- _Directions for this task_
Among the lines of the records below, copy those that hold the word "medium".

- _Raw data_
▬▬▬

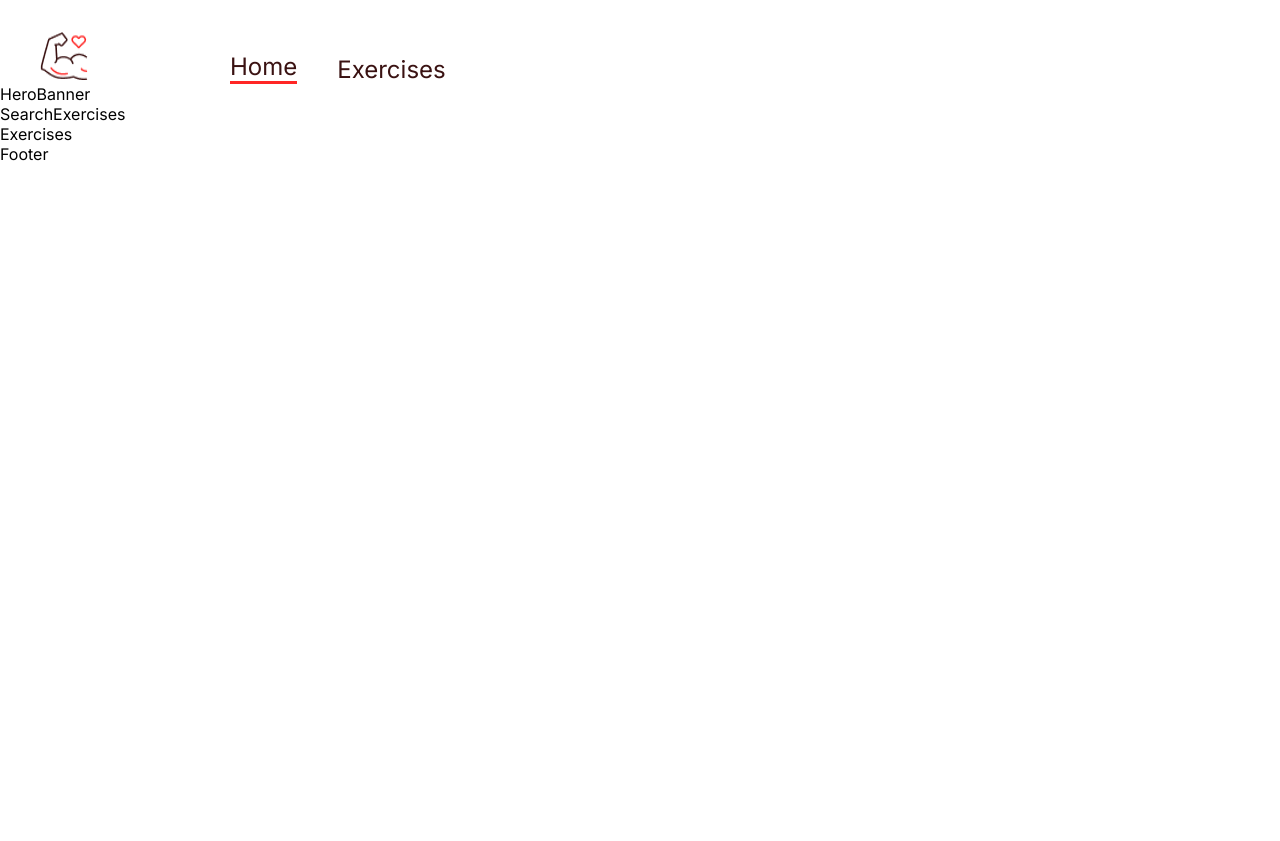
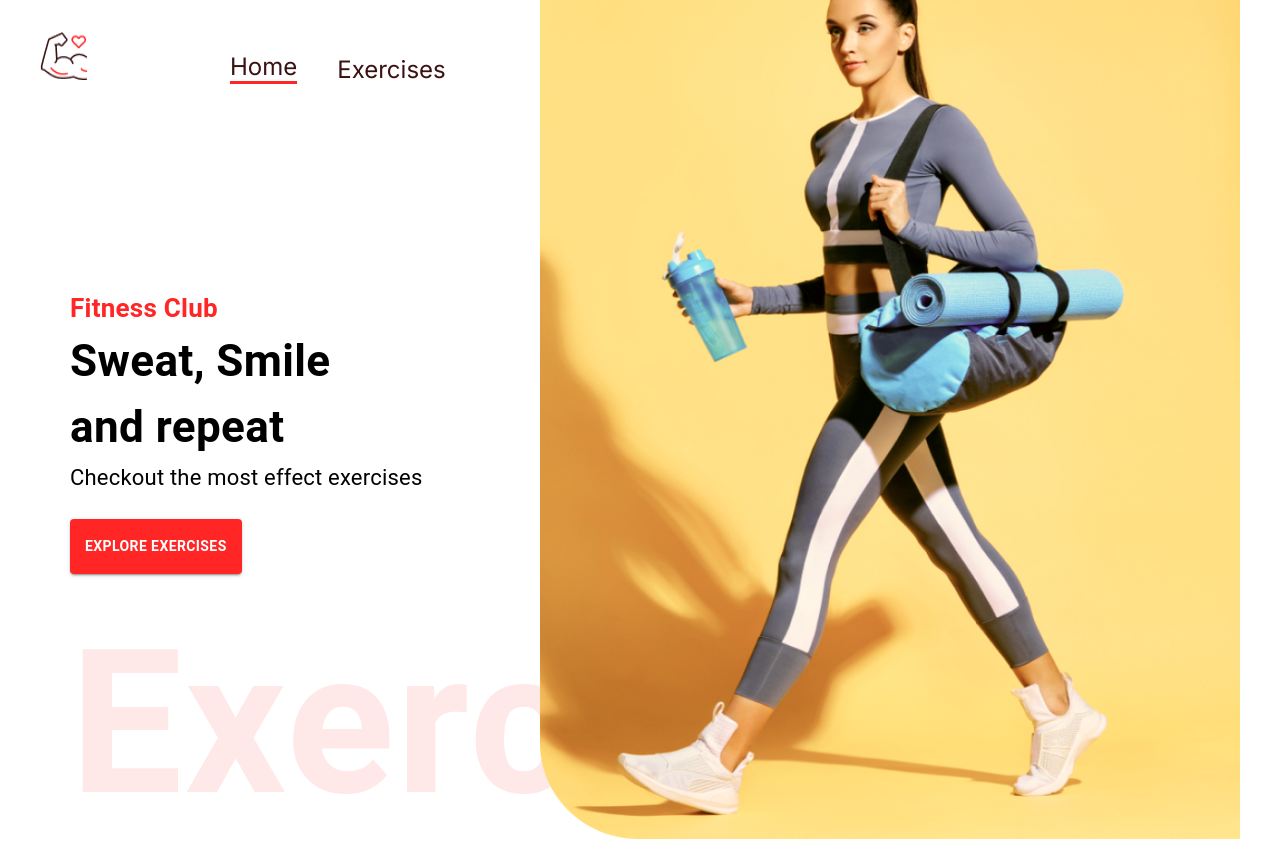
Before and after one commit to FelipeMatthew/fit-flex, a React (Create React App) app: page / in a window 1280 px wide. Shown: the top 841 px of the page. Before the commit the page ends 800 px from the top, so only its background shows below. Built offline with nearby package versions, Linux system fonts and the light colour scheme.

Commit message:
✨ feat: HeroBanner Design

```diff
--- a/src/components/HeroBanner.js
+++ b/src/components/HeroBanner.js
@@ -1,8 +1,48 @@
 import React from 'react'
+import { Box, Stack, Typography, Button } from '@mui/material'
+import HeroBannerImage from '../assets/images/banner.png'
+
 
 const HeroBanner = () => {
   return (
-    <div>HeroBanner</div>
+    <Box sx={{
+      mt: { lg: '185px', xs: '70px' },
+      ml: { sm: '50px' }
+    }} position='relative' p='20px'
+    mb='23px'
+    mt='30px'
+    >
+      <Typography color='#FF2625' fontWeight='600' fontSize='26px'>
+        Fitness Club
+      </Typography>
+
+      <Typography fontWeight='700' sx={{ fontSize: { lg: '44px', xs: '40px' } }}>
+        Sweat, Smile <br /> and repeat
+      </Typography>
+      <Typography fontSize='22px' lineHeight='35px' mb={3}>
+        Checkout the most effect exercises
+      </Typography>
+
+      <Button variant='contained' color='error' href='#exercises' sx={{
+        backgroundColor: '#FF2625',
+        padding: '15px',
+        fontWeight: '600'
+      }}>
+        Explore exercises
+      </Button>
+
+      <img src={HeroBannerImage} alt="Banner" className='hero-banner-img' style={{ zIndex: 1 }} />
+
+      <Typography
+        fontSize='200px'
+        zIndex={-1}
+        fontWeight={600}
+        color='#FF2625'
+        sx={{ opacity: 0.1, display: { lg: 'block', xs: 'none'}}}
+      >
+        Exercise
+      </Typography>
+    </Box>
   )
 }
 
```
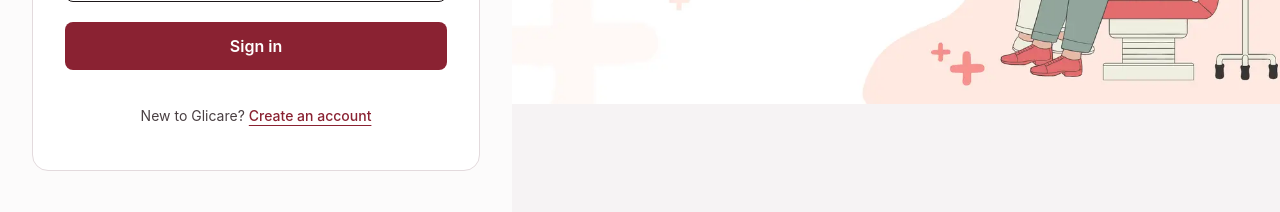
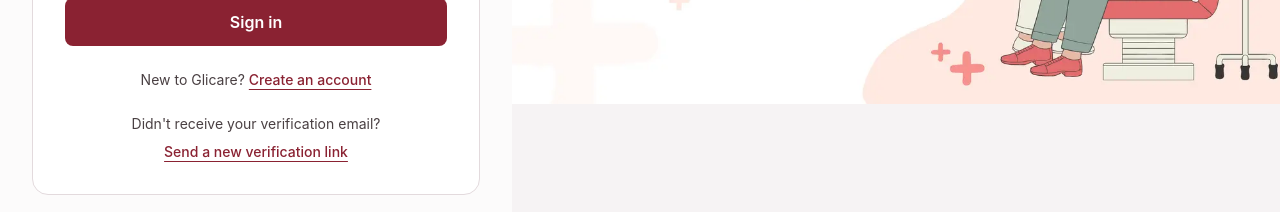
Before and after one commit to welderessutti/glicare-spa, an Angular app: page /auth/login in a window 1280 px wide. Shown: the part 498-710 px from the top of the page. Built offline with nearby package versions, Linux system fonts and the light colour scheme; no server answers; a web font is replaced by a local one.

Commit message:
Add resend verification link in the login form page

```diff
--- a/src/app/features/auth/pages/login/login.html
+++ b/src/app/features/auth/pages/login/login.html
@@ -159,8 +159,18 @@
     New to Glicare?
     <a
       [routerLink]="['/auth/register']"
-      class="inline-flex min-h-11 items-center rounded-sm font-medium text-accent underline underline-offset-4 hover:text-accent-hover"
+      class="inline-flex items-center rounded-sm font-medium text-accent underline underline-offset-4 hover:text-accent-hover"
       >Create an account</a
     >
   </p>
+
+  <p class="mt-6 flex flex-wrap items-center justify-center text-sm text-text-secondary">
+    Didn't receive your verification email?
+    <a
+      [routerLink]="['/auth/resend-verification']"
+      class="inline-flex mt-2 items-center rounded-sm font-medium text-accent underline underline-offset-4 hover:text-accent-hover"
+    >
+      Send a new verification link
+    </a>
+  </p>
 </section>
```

▬▬▬

- _The answer_
-      class="inline-flex min-h-11 items-center rounded-sm font-medium text-accent underline underline-offset-4 hover:text-accent-hover"
+      class="inline-flex items-center rounded-sm font-medium text-accent underline underline-offset-4 hover:text-accent-hover"
+      class="inline-flex mt-2 items-center rounded-sm font-medium text-accent underline underline-offset-4 hover:text-accent-hover"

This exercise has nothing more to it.